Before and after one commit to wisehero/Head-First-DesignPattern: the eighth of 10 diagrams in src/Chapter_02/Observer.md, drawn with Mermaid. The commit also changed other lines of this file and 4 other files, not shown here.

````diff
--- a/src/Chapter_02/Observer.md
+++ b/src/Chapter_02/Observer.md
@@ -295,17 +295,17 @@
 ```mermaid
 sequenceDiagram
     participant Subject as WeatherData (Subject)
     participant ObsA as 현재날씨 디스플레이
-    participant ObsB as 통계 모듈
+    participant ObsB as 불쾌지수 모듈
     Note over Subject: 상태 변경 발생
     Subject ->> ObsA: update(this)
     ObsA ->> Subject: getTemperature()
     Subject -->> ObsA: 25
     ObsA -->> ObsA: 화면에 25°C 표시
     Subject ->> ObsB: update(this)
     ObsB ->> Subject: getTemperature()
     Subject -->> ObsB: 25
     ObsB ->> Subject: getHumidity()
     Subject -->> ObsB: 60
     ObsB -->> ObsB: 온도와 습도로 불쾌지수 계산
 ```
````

### Task brief
Which lines in the records above contain the word "Observer"? Return each of them.

### Result
Before and after one commit to wisehero/Head-First-DesignPattern: the eighth of 10 diagrams in src/Chapter_02/Observer.md, drawn with Mermaid. The commit also changed other lines of this file and 4 other files, not shown here.
--- a/src/Chapter_02/Observer.md
+++ b/src/Chapter_02/Observer.md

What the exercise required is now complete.